* Required action
Note each line in the data below that holds "README", and copy it.

[Version comparison data]
+===+
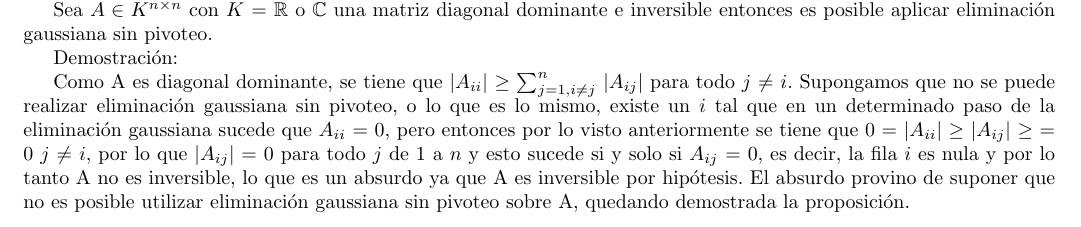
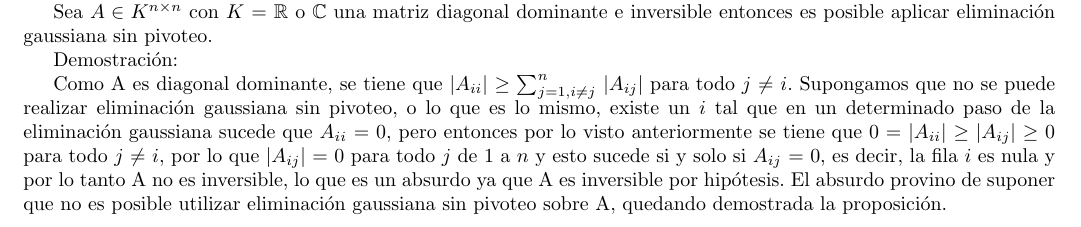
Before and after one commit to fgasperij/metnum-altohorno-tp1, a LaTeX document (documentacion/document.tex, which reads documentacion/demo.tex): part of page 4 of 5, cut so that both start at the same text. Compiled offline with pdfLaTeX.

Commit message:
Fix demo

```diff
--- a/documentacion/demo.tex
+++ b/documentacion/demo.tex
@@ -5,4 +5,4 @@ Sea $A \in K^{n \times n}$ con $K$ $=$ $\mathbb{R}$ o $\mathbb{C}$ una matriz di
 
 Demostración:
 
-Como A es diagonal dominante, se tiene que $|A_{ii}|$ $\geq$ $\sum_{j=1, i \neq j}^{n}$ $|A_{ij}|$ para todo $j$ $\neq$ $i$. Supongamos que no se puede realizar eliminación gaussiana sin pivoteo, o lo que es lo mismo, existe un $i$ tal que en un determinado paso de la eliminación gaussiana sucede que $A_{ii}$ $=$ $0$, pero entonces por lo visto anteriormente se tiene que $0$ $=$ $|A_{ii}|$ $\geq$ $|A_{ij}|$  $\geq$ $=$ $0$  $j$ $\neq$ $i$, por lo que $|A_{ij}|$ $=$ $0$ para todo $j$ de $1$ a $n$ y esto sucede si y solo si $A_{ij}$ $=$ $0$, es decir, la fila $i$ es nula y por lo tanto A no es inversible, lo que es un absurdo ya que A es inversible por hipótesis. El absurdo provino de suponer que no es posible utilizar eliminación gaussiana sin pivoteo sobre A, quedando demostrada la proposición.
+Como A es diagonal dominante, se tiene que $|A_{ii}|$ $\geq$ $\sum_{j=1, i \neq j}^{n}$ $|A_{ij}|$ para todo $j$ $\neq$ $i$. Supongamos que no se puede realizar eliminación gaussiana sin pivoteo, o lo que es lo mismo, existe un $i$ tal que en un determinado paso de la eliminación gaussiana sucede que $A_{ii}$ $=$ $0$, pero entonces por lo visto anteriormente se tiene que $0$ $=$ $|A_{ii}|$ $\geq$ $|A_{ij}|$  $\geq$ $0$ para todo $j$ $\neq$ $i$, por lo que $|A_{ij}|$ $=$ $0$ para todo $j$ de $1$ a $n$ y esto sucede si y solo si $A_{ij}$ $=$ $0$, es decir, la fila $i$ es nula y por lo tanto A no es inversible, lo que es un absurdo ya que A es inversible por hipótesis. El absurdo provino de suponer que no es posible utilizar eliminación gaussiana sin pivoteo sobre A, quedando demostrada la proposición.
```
+===+
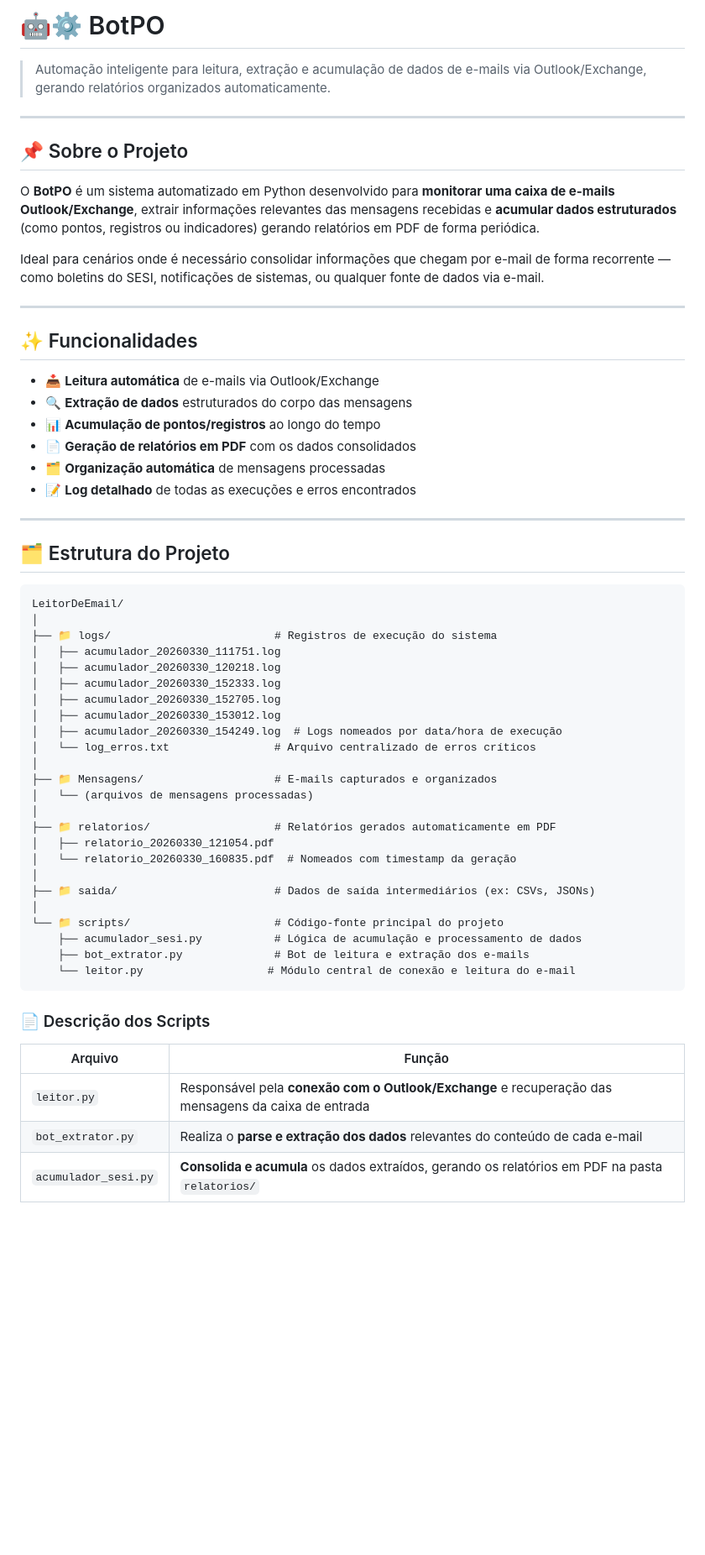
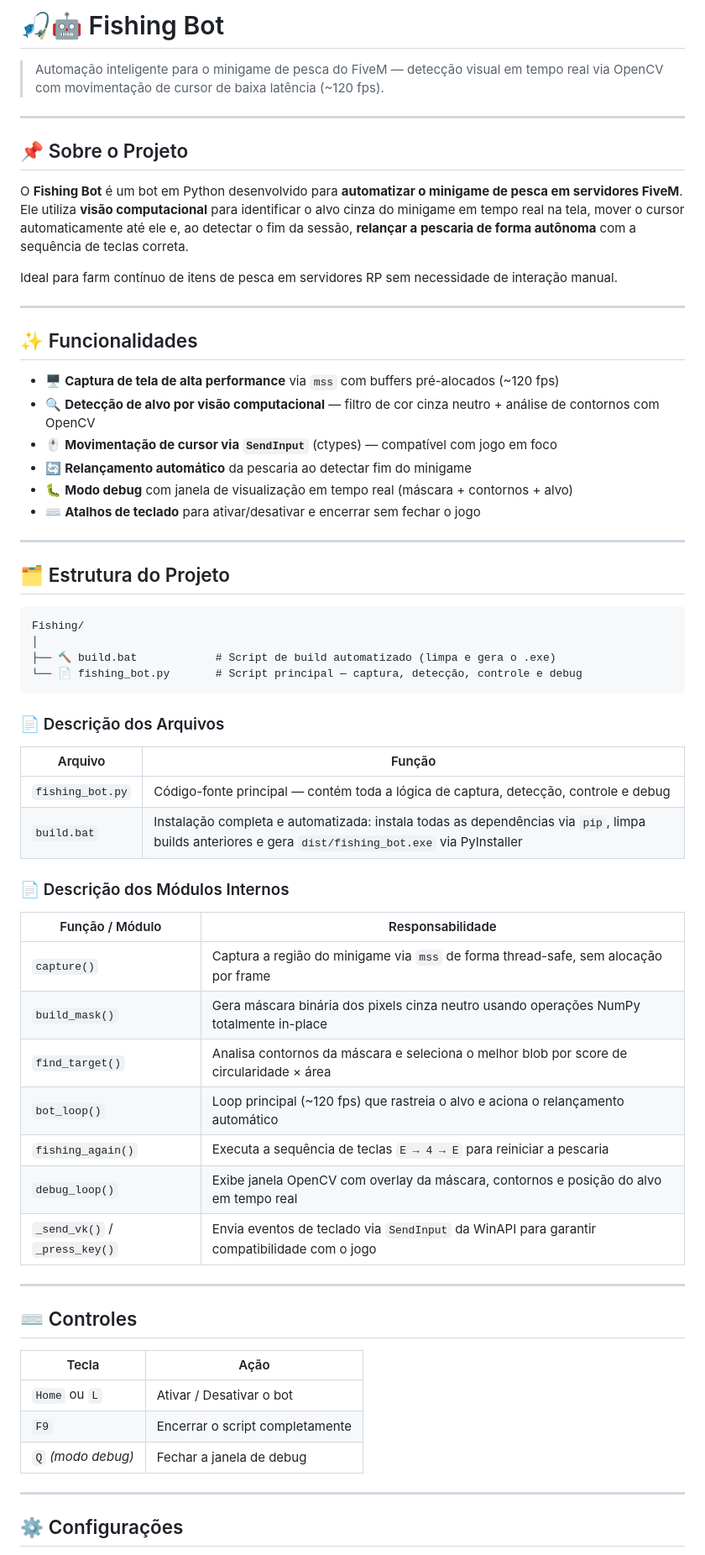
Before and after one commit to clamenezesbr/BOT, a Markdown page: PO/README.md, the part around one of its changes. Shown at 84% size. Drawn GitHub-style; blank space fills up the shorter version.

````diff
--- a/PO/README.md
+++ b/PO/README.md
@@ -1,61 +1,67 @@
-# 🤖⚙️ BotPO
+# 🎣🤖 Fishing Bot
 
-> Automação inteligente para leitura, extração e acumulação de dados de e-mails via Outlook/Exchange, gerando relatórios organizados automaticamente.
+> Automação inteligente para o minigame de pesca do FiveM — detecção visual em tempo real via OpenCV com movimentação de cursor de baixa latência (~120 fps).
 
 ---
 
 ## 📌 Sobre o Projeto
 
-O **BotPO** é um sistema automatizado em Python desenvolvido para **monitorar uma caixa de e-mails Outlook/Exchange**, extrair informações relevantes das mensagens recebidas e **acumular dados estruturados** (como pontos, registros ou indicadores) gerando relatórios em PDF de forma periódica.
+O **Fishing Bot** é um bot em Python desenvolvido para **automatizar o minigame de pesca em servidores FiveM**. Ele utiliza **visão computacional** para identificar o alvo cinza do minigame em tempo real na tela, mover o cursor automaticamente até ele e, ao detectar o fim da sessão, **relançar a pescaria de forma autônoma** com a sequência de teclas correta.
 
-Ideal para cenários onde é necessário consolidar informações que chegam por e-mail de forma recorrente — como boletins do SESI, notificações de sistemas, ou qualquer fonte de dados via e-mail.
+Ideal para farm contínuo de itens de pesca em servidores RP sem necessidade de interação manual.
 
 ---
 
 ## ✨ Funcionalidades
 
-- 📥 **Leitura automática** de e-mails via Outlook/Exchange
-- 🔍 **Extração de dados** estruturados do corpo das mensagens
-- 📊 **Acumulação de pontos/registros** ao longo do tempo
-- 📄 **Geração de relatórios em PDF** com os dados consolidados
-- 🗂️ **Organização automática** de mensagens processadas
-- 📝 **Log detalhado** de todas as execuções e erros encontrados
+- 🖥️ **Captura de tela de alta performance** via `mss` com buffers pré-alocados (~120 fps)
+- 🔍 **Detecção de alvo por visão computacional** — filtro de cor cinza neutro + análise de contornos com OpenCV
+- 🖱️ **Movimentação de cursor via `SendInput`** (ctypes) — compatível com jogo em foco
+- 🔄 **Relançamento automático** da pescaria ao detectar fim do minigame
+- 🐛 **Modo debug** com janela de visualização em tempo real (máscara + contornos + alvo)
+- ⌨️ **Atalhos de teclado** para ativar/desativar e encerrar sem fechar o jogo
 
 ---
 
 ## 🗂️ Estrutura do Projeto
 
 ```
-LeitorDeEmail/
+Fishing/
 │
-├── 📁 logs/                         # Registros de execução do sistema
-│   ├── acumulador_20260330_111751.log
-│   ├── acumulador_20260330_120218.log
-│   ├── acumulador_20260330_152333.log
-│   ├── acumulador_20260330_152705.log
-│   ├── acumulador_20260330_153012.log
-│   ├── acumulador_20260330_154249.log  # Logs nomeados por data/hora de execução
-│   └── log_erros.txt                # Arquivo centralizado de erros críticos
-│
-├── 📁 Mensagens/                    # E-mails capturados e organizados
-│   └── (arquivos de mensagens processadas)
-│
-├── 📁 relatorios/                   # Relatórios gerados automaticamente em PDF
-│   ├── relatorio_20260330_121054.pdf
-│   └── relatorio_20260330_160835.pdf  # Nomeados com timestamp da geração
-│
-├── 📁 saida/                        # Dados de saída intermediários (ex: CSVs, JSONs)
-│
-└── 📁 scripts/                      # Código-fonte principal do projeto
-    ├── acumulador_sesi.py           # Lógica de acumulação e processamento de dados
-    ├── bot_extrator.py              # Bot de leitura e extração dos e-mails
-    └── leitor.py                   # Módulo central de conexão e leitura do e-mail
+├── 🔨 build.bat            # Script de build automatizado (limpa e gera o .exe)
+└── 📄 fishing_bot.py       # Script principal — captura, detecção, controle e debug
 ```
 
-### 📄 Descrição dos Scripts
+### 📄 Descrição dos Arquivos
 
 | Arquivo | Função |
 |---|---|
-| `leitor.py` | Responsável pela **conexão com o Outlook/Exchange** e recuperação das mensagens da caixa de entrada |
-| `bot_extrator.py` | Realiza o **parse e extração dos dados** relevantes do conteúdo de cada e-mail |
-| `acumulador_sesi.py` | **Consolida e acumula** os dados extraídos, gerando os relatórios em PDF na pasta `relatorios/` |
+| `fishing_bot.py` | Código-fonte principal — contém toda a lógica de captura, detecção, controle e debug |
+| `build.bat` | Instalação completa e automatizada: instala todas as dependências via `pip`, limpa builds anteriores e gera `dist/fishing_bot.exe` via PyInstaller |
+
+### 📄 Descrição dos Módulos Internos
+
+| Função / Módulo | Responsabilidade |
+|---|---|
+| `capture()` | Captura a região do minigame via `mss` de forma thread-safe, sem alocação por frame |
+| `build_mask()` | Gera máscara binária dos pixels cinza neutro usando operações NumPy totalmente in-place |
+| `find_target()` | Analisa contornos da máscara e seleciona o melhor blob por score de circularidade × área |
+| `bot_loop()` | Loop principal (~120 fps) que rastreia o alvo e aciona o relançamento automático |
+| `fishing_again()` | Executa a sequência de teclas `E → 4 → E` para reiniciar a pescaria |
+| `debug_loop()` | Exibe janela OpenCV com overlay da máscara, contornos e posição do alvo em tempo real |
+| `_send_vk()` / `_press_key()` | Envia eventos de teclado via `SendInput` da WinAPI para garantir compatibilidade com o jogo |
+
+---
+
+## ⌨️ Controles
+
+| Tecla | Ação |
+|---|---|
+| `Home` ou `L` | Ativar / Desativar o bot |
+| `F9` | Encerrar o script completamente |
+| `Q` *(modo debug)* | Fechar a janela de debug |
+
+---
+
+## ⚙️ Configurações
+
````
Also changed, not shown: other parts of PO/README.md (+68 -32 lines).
+===+
* Solution to this problem
Before and after one commit to clamenezesbr/BOT, a Markdown page: PO/README.md, the part around one of its changes. Shown at 84% size. Drawn GitHub-style; blank space fills up the shorter version.
--- a/PO/README.md
+++ b/PO/README.md
Also changed, not shown: other parts of PO/README.md (+68 -32 lines).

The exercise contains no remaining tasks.